W. Roland Leatherwood, D. Mason Pharr, Lisa O. Dean, and John D. Williamson
Sugars and sugar alcohols have well-documented roles in salt tolerance of whole plants and maturing seeds. Less is known, however, about possible effects of these compounds during germination. Seeds from mannitol-accumulating salt-tolerant celery [Apium graveolens L. var. dulce (P. Mill.) DC], non-mannitol-accumulating salt-tolerant cabbage (Brassica oleracea L. var. capitata L. ‘Golden Acre’), and salt-sensitive non-mannitol-accumulating tobacco (Nicotiana tabacum L.) and arabidopsis [Arabidopsis thaliana (L.) Heynh.] were placed on vertical Phytagel plates containing 0 to 300 mm NaCl. Germination percentage, root elongation, and carbohydrate content of seeds and seedlings were assessed. With the exception of cabbage, there was no positive relationship between ability to germinate in NaCl and the reported species salt tolerance of the mature plant. For instance, while cabbage seeds germinated in 300 mm NaCl, germination of two celery cultivars was inhibited completely by 150 mm NaCl. In contrast, seeds from salt-sensitive tobacco and arabidopsis germinated in 200 mm NaCl. There was also no obvious relationship between the observed salt tolerance and total soluble carbohydrates in either non-imbibed seeds or in seedlings germinated in salt. For example, the most-salt tolerant species in these studies, cabbage, had the third highest seed and seedling carbohydrate concentration, while the next most tolerant, arabidopsis, had the lowest. However, both species contained significant amounts of the osmoprotective oligosaccharides raffinose or stachyose. In addition, although celery seedling mannitol concentration initially increased at low NaCl concentrations (50 mm), germination and mannitol concentration decreased at higher NaCl concentrations (100 mm). Finally, the broadest response observed was a large increase in seedling sucrose at the lowest salt concentration that significantly inhibited germination. Although most seeds, with the notable exception of cabbage, did not germinate at 150 mm NaCl, they were still metabolically active because the sucrose content was two to eight times higher than in non-imbibed seeds, suggesting a possible role for sucrose in salt-stressed germinating seeds. These results not only suggest that mechanisms providing salt tolerance in mature plants are different from those in germinating seeds, but also that, even when the same mechanisms are employed, they may be less effective in seeds.
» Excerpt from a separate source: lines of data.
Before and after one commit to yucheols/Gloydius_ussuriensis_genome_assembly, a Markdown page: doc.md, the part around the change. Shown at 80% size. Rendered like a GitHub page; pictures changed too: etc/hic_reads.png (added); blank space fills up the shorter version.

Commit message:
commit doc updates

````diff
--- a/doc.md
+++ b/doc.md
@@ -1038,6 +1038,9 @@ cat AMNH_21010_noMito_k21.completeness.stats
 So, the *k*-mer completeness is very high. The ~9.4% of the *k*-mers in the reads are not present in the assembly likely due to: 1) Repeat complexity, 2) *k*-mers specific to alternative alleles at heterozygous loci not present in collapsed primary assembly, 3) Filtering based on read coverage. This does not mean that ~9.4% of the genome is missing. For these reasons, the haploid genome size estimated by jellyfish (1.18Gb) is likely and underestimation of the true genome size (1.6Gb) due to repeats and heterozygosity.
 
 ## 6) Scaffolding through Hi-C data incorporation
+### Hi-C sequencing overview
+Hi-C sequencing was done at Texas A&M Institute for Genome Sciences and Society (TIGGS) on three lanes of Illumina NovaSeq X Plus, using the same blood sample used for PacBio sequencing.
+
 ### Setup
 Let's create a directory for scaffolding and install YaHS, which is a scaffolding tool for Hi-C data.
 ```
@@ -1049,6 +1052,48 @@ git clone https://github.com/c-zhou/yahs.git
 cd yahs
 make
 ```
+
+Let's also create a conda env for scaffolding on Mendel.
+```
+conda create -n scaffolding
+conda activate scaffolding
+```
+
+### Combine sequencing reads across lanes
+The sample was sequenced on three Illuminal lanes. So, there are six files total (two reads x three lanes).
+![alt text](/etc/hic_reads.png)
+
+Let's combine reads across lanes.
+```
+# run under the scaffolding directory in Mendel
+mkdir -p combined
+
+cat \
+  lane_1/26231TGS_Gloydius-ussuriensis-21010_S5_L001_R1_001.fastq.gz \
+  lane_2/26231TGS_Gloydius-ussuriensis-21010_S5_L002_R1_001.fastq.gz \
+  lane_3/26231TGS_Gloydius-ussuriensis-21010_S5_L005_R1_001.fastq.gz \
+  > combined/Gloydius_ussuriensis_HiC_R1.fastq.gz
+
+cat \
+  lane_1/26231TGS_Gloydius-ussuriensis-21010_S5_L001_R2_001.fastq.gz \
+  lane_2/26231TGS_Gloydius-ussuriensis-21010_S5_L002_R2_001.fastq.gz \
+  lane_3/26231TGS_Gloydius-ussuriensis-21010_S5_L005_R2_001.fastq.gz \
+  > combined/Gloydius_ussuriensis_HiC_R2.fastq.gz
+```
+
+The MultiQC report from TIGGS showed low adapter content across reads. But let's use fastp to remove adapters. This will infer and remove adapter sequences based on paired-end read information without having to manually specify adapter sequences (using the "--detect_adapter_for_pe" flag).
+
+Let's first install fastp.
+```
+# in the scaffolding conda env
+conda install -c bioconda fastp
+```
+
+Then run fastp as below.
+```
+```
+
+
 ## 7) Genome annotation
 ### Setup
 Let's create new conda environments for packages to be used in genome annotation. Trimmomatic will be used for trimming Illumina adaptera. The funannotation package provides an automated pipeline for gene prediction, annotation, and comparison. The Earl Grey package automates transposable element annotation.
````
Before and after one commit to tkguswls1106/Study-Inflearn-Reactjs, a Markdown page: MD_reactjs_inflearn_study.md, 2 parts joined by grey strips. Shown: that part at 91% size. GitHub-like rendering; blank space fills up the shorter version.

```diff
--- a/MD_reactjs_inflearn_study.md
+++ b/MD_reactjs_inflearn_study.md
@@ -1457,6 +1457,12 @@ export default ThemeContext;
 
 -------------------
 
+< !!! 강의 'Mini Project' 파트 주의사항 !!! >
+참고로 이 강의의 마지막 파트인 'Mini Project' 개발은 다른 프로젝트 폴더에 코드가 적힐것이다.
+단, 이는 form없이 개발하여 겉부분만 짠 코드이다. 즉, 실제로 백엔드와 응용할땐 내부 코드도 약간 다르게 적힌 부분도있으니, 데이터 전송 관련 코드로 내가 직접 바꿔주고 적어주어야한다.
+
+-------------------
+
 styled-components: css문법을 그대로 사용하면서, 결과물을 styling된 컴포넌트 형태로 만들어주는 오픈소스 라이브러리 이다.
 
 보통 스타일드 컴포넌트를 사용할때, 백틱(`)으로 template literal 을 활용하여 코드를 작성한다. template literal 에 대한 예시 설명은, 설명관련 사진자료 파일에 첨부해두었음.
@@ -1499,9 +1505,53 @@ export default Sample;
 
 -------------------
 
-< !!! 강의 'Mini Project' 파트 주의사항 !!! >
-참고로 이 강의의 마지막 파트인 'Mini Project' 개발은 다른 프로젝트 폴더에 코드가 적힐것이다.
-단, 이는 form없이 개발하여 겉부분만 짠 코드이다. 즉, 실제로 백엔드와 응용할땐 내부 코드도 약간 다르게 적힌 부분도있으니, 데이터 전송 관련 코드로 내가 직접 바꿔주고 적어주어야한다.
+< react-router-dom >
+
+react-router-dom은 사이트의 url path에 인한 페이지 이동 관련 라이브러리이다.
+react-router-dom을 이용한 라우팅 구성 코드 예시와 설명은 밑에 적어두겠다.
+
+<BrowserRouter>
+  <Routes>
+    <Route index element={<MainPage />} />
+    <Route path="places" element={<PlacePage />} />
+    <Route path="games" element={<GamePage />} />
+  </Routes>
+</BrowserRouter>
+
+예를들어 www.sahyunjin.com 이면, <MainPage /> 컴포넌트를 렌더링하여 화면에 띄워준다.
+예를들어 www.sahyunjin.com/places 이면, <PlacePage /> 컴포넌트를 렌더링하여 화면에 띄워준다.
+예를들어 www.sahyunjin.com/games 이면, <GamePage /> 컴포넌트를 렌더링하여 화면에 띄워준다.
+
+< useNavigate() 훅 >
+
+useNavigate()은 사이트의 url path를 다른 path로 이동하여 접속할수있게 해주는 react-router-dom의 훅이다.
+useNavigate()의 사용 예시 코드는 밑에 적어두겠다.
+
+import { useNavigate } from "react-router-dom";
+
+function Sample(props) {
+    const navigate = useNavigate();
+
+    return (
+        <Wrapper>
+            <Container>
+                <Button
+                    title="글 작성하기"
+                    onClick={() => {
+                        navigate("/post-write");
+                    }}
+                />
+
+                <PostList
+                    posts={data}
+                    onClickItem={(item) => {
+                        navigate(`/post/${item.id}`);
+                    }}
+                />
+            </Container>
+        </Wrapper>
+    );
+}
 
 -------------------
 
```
Thomas G. Ranney, James D. Burton, James F. Walgenbach, D. Mason Pharr, Cindy A. Patton, and Eleanor P. Maness
No-choice feeding trials were conducted with adult Japanese beetles on leaves from 14 taxa of rosaceous trees. Feeding intensity (leaf area consumption) ranged from 0.08 to 6.1 cm2/day for Prunus virginiana and P. sargentii, respectively. Analysis of endogenous chemical constituents suggested that the mechanisms of resistance varied for the different plant genera. Among the Prunus taxa there was a significant negative correlation between cyanide potential and feeding intensity (r = –0.56). Tissue toughness (resistance to tearing) was also negatively correlated with feeding intensity (r = –0.39) for all taxa. Soluble sugars (glucose, fructose, sucrose, and sorbitol) had no significant phagostimulatory effect, separately or in combination.